If you’re looking for ways to make your home appeal to a more energy-conscious set of buyers, try utilizing these inexpensive, smart home technologies.
When you purchase real estate, you must put down a good faith deposit. Several factors determine how much you will need to put down, but it could be as little as $100. In order to have a valid contract, the contract must have “consideration,” or something of value exchanged for the contract. The good faith money also shows a seller that you are serious about purchasing the property.
Who Holds the Good Faith Money?
You usually give the good faith money to your real estate agent. The agent puts the money into an escrow account. If you are buying a newly built home, you might give the good faith money to the builder. However, if you are working with a real estate agent to buy a newly built home, in most cases, it’s better to give the deposit to the real estate agent.
Is Good Faith Money Refundable?
In most cases, your good faith money is not refundable. This ensures that you are serious about buying the property and not just “tire kicking.” However, a real estate purchase contract has several exceptions. In addition to the exceptions that might be in the contract, you can add your own as long as the seller agrees. The most common exceptions are your ability to get financing and that the seller did not misrepresent the condition of the home. As long as you can meet an exception, your money is refundable.
How Much Is a Good Faith Deposit?

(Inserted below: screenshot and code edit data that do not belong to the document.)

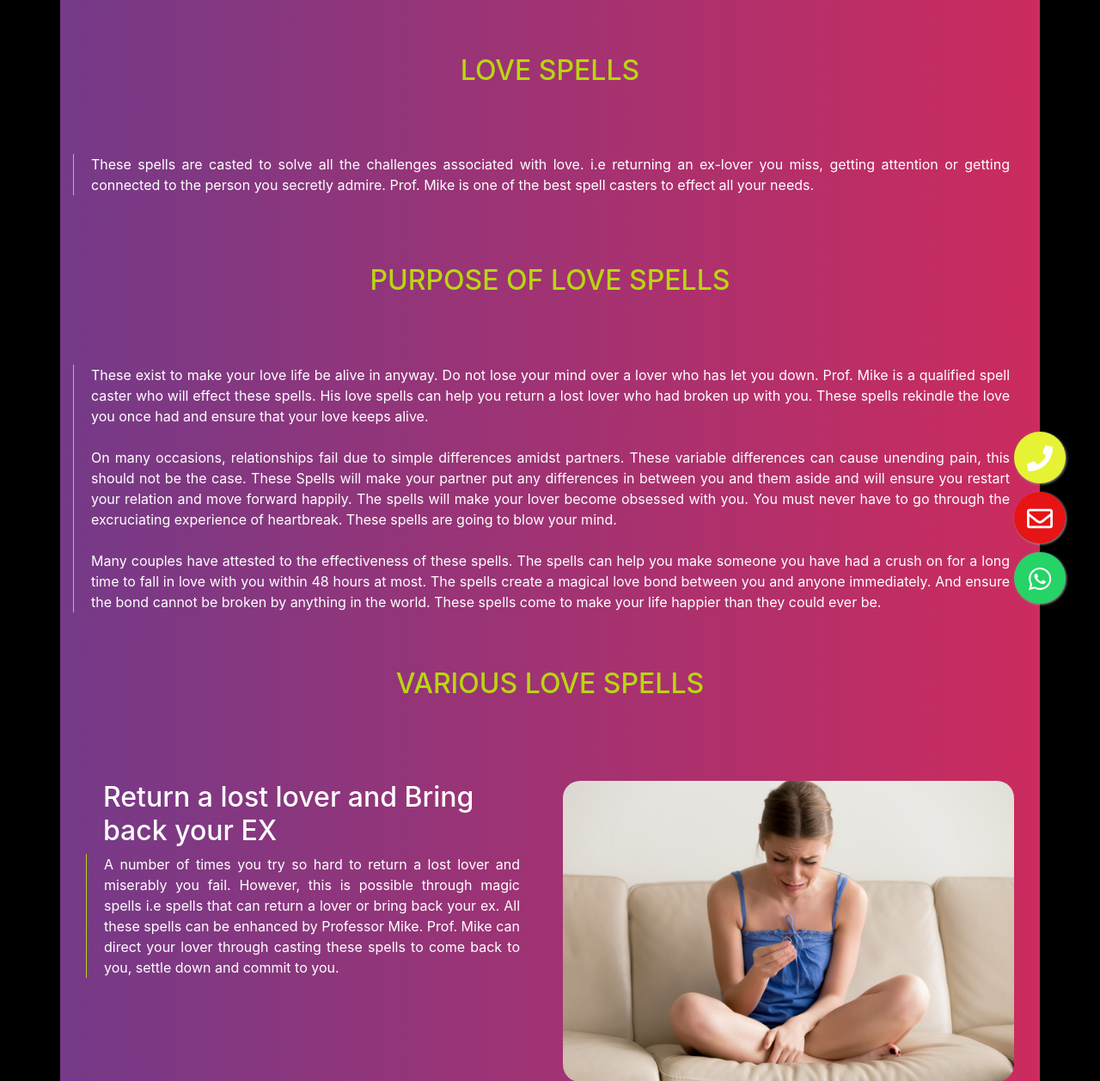
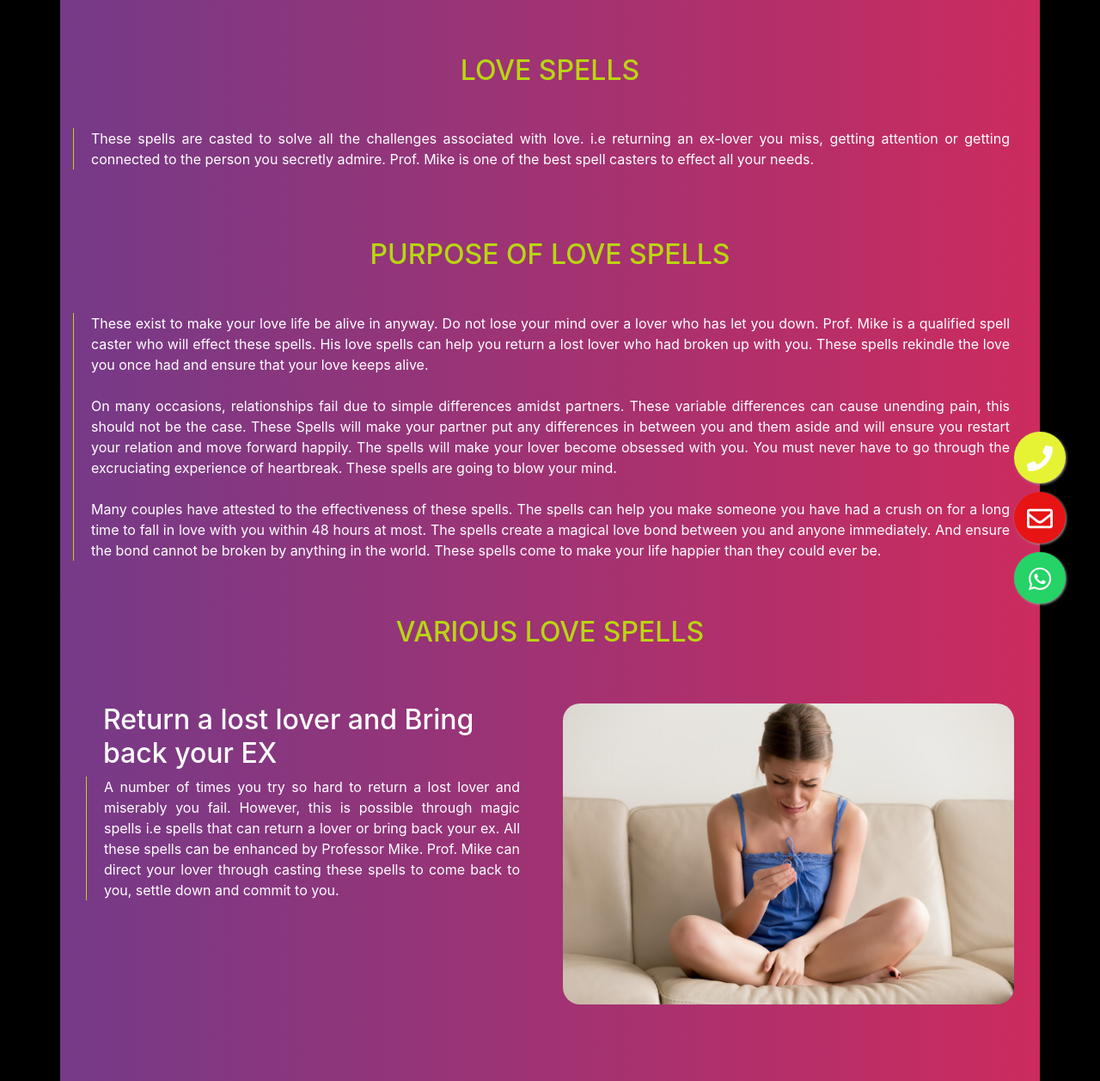
Before and after one commit to UnisBock/UnisBock.github.io, a PHP site: page /lovespells.html in a window 1280 px wide. Shown: the part 58-1315 px from the top of the page at 86% size. Run offline with PHP 8.4, Linux system fonts and the light colour scheme; some libraries are stand-ins or nearby versions.

Commit message:
Update styles.css

```diff
--- a/css/styles.css
+++ b/css/styles.css
@@ -403,7 +403,7 @@ figure {
 	text-transform: uppercase;
 	color: rgb(185, 214, 16);
 
-	padding-bottom: 70px;
+	padding-bottom: 40px;
 }
 
 /*Bootstrap Padding Fix*/
```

Most sellers like to see at least $1,000 down. However, a seller might require a percentage of the selling price. Whichever amount the seller wants, it must be stated in the purchase agreement. If you want to change the amount of the good faith money, the seller has to agree to it or you won’t have a contract.
What Happens to My Good Faith Deposit?
Once you close, the real estate agent forwards the money to the seller as part of your down payment. The amount is shown on your closing documents and is subtracted from the final agreed-upon selling price of the home. For example, you buy a house that is $250,000 and you put down $5,000 as good faith money. Your lender requires 20 percent down, so you give the lender $50,000 at closing. Your documents will show that you paid a total of $55,000, so your loan will be $195,000 plus closing costs.
The closing costs could be subtracted from your down payment, the good faith deposit or added back into the loan, depending on what you and your lender agree to. Regardless, the amount of your down payment is $55,000, even if some of it is used for closing costs.
If you have any questions about how your real estate agent handles your good faith deposit, be sure to ask. You should always ask about exceptions to ensure you can get your money back if the loan does not go through or if the house was misrepresented by the seller and/or their agent.